**What is needed**: Can you find the lines of the listing that include "number" and copy every one?
• • • • • • •
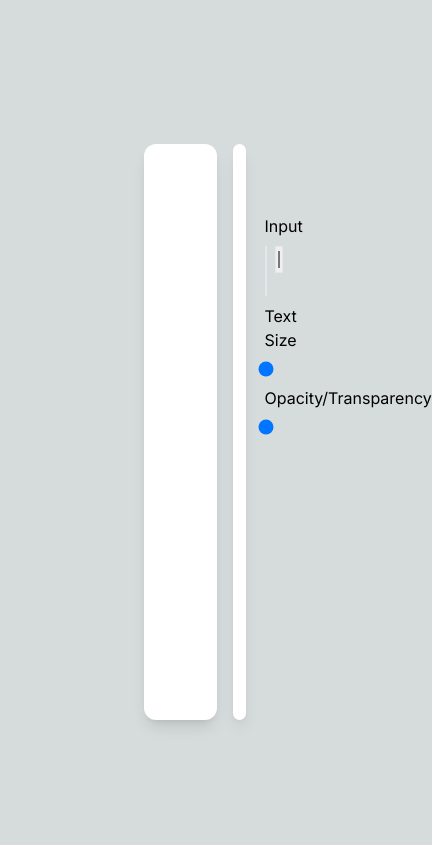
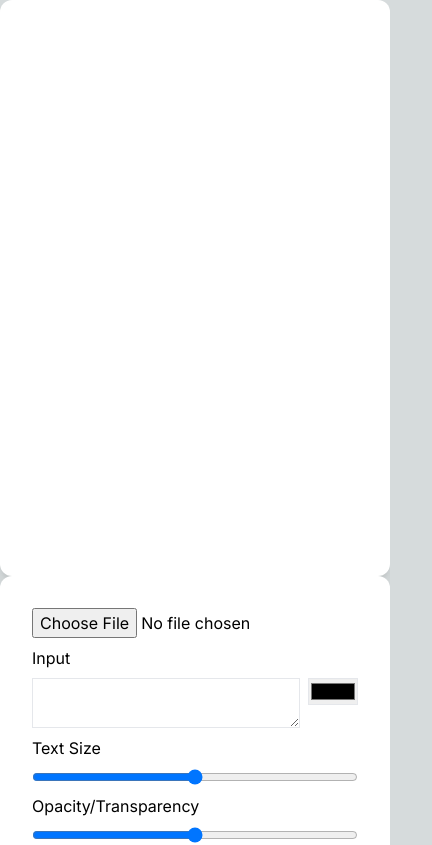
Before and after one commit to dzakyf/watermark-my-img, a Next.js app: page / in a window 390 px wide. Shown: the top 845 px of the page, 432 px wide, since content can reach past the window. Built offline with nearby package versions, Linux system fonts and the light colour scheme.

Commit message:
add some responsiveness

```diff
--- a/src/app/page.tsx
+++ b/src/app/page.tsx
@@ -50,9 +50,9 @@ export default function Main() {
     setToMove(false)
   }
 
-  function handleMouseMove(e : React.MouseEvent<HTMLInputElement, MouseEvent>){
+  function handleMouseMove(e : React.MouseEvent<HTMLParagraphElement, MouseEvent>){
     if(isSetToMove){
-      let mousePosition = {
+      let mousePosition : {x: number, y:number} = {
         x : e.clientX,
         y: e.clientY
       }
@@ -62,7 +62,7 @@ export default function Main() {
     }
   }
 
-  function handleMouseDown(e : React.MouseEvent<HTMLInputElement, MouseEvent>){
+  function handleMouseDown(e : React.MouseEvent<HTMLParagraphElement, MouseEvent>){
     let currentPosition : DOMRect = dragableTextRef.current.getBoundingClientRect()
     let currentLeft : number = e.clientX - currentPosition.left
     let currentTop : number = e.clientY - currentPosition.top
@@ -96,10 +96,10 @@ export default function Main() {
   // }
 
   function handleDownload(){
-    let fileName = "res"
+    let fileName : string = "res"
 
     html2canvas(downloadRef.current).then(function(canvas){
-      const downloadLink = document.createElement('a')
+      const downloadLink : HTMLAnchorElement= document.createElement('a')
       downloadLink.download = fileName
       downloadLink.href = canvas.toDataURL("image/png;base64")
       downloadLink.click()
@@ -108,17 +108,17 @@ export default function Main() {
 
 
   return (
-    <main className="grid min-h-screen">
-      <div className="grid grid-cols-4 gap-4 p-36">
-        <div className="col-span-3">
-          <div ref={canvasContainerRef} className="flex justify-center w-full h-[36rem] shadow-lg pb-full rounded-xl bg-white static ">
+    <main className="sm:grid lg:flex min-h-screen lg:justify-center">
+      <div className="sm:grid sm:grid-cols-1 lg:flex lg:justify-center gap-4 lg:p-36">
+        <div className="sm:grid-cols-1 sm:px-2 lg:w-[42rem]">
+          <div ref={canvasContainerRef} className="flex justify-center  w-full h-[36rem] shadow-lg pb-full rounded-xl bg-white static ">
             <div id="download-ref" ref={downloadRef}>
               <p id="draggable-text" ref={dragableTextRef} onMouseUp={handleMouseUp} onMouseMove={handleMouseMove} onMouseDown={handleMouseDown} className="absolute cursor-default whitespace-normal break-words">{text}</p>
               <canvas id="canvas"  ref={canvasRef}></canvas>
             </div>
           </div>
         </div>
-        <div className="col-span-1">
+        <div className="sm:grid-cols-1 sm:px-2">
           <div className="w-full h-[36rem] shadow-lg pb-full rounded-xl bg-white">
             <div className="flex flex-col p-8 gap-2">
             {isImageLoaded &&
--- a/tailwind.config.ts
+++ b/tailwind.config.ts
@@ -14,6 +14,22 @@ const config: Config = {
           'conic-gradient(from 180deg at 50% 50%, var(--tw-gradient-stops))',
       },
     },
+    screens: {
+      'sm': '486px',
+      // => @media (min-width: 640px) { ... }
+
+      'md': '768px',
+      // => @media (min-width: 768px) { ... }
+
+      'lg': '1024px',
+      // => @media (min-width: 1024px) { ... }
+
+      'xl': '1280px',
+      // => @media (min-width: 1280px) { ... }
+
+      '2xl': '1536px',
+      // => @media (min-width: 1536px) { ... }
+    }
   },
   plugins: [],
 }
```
• • • • • • •
**Solution to this exercise**:
+      let mousePosition : {x: number, y:number} = {
     let currentLeft : number = e.clientX - currentPosition.left
     let currentTop : number = e.clientY - currentPosition.top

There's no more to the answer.